- Avoid speaking or singing when your voice is injured or hoarse. Don't sing when you are sick.
Who Can Treat My Hoarseness?
Hoarseness due to a cold or flu may be evaluated by family physicians, pediatricians, and internists (who have learned how to examine the larynx). When hoarseness lasts longer than two weeks or has no obvious cause it should be evaluated by an otolaryngologist--head and neck surgeon (ear, nose and throat doctor). Problems with the voice are best managed by a team of professionals who know and understand how the voice functions. These professionals are otolaryngologist--head and neck surgeons, speech/language pathologists, and teachers of singing, acting, or public speaking. Voice disorders have many different characteristics that may give professionals a clue to the cause.
How Is Hoarseness Evaluated?
An otolaryngologist will obtain a thorough history of the hoarseness and your general health. Your doctor will usually look at the vocal cords with either a mirror placed in the back of your throat, or a very small, lighted flexible tube (fiberoptic scope) may be passed through your nose in order to view your vocal cords. Videotaping the examination or using stroboscopy (slow motion assessment) may also help with the analysis.
These procedures are not uncomfortable and are well tolerated by most patients. In some cases, special tests (known as acoustic analysis) designed to evaluate the voice, may be recommended.

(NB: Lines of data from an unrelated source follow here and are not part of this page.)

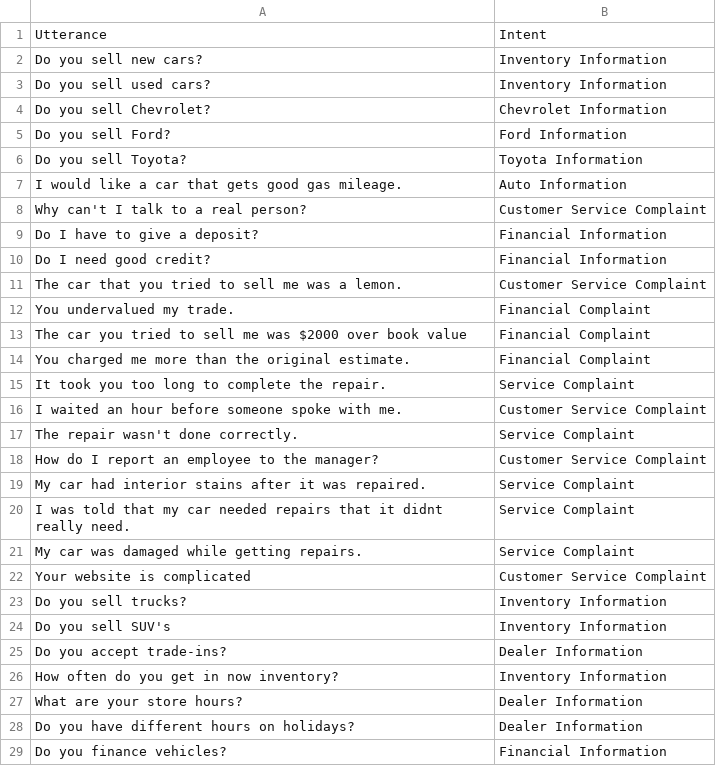
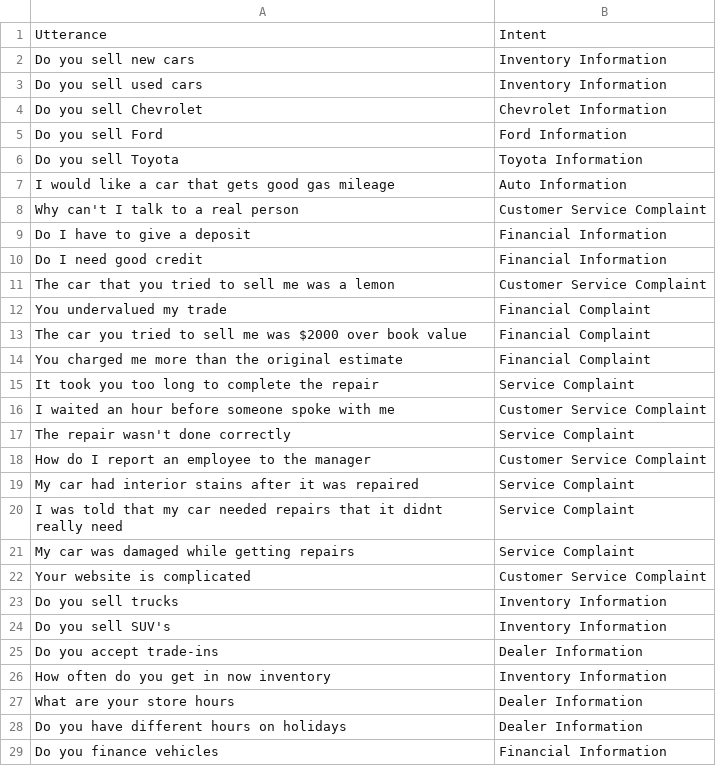
Before and after one commit to dfday0529/Car-Dealer-Chatbot, a CSV file: Utterances_Intents - Sheet1.csv, drawn as a sheet; only a part is shown; the diff covers the shown part only.

Commit message:
Update Utterances_Intents - Sheet1.csv

```diff
--- a/Utterances_Intents - Sheet1.csv
+++ b/Utterances_Intents - Sheet1.csv
@@ -1,29 +1,29 @@
 Utterance,Intent
-Do you sell new cars?,Inventory Information
-Do you sell used cars?,Inventory Information
-Do you sell Chevrolet?,Chevrolet Information
-Do you sell Ford?,Ford Information
-Do you sell Toyota?,Toyota Information
-I would like a car that gets good gas mileage.,Auto Information
-Why can't I talk to a real person?,Customer Service Complaint
-Do I have to give a deposit?,Financial Information
-Do I need good credit?,Financial Information
-The car that you tried to sell me was a lemon.,Customer Service Complaint
-You undervalued my trade.,Financial Complaint
+Do you sell new cars,Inventory Information
+Do you sell used cars,Inventory Information
+Do you sell Chevrolet,Chevrolet Information
+Do you sell Ford,Ford Information
+Do you sell Toyota,Toyota Information
+I would like a car that gets good gas mileage,Auto Information
+Why can't I talk to a real person,Customer Service Complaint
+Do I have to give a deposit,Financial Information
+Do I need good credit,Financial Information
+The car that you tried to sell me was a lemon,Customer Service Complaint
+You undervalued my trade,Financial Complaint
 The car you tried to sell me was $2000 over book value,Financial Complaint
-You charged me more than the original estimate.,Financial Complaint
-It took you too long to complete the repair.,Service Complaint
-I waited an hour before someone spoke with me.,Customer Service Complaint
-The repair wasn't done correctly.,Service Complaint
-How do I report an employee to the manager?,Customer Service Complaint
-My car had interior stains after it was repaired.,Service Complaint
-I was told that my car needed repairs that it didnt really need.,Service Complaint
-My car was damaged while getting repairs.,Service Complaint
+You charged me more than the original estimate,Financial Complaint
+It took you too long to complete the repair,Service Complaint
+I waited an hour before someone spoke with me,Customer Service Complaint
+The repair wasn't done correctly,Service Complaint
+How do I report an employee to the manager,Customer Service Complaint
+My car had interior stains after it was repaired,Service Complaint
+I was told that my car needed repairs that it didnt really need,Service Complaint
+My car was damaged while getting repairs,Service Complaint
 Your website is complicated,Customer Service Complaint
-Do you sell trucks?,Inventory Information
+Do you sell trucks,Inventory Information
 Do you sell SUV's,Inventory Information
-Do you accept trade-ins?,Dealer Information
-How often do you get in now inventory?,Inventory Information
-What are your store hours?,Dealer Information
-Do you have different hours on holidays?,Dealer Information
-Do you finance vehicles?,Financial Information
+Do you accept trade-ins,Dealer Information
+How often do you get in now inventory,Inventory Information
+What are your store hours,Dealer Information
+Do you have different hours on holidays,Dealer Information
+Do you finance vehicles,Financial Information
```
Also changed, not shown: 31 edited cells elsewhere in this file.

These measure voice irregularities, how the voice sounds, airflow, and other characteristics that are helpful in establishing a diagnosis and guiding treatment.
When Should I See an Otolaryngologist (ENT doctor)?
- hoarseness lasting longer than two weeks, especially if you smoke
- pain not from a cold or flu
- coughing up blood
- difficulty swallowing
- lump in the neck
- loss or severe change in voice lasting longer than a few days
Source: The American Academy of Otolaryngology-Head and Neck Surgery